Tony LaRussa is a Tribune-Review staff writer. You can contact Tony at 724-772-6368 or tlarussa@tribweb.com or via Twitter @TonyLaRussaTrib.

TribLIVE commenting policy

You are solely responsible for your comments and by using TribLive.com you agree to our Terms of Service.

We moderate comments. Our goal is to provide substantive commentary for a general readership. By screening submissions, we provide a space where readers can share intelligent and informed commentary that enhances the quality of our news and information.

While most comments will be posted if they are on-topic and not abusive, moderating decisions are subjective. We will make them as carefully and consistently as we can. Because of the volume of reader comments, we cannot review individual moderation decisions with readers.

We value thoughtful comments representing a range of views that make their point quickly and politely. We make an effort to protect discussions from repeated comments either by the same reader or different readers
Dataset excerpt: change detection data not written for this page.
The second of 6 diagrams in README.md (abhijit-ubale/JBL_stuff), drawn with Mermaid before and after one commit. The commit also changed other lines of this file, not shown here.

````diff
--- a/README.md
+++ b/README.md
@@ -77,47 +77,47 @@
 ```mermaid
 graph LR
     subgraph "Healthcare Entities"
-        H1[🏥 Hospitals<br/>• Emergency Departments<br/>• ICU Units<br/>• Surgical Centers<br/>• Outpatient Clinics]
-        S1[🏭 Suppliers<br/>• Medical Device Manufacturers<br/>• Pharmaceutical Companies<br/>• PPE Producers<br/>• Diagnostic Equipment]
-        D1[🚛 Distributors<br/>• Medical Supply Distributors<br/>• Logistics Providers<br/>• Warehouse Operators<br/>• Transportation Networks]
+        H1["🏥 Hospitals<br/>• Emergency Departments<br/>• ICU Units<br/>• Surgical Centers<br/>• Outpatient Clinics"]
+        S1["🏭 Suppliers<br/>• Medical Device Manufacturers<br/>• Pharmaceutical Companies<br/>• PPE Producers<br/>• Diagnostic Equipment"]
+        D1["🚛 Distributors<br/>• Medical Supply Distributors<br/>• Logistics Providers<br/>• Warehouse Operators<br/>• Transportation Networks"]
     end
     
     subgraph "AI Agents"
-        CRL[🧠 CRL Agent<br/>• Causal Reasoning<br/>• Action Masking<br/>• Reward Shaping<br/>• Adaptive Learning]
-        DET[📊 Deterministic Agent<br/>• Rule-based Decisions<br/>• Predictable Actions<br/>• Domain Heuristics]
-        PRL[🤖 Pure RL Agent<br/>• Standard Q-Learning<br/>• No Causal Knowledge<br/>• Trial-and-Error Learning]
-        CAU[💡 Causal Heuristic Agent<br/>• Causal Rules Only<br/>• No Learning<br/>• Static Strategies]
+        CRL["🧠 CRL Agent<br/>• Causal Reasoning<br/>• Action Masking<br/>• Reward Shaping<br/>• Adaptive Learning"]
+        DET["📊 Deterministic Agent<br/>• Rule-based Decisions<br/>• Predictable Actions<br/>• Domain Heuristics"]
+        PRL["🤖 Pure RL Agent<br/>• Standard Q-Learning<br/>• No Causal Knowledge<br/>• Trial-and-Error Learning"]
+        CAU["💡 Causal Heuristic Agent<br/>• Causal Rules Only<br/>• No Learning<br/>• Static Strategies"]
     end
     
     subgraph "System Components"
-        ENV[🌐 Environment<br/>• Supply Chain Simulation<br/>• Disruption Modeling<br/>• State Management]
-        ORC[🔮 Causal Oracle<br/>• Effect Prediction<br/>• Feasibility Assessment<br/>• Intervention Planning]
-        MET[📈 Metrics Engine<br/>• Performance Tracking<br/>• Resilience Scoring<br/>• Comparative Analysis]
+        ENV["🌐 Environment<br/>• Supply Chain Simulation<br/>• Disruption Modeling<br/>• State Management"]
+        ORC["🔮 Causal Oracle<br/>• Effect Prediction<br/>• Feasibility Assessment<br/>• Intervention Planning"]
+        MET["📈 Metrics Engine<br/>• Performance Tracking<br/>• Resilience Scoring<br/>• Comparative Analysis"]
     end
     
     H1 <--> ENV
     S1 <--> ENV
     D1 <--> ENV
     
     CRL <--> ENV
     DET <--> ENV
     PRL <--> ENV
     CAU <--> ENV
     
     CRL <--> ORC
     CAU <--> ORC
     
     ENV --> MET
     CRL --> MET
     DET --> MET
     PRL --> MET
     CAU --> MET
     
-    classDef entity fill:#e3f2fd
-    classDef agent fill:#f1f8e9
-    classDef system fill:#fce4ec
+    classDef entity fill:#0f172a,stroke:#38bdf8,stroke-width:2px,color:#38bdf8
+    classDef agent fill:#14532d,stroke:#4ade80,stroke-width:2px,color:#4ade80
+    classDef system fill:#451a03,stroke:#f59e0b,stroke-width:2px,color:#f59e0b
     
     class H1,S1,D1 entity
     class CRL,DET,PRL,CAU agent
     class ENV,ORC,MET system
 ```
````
We follow the same standards for taste as the daily newspaper. A few things we won't tolerate: personal attacks, obscenity, vulgarity, profanity (including expletives and letters followed by dashes), commercial promotion, impersonations, incoherence, proselytizing and SHOUTING. Don't include URLs to Web sites.

We do not edit comments. They are either approved or deleted. We reserve the right to edit a comment that is quoted or excerpted in an article. In this case, we may fix spelling and punctuation.

We welcome strong opinions and criticism of our work, but we don't want comments to become bogged down with discussions of our policies and we will moderate accordingly.

We appreciate it when readers and people quoted in articles or blog posts point out errors of fact or emphasis and will investigate all assertions. But these suggestions should be sent via e-mail. To avoid distracting other readers, we won't publish comments that suggest a correction. Instead, corrections will be made in a blog post or in an article.

click me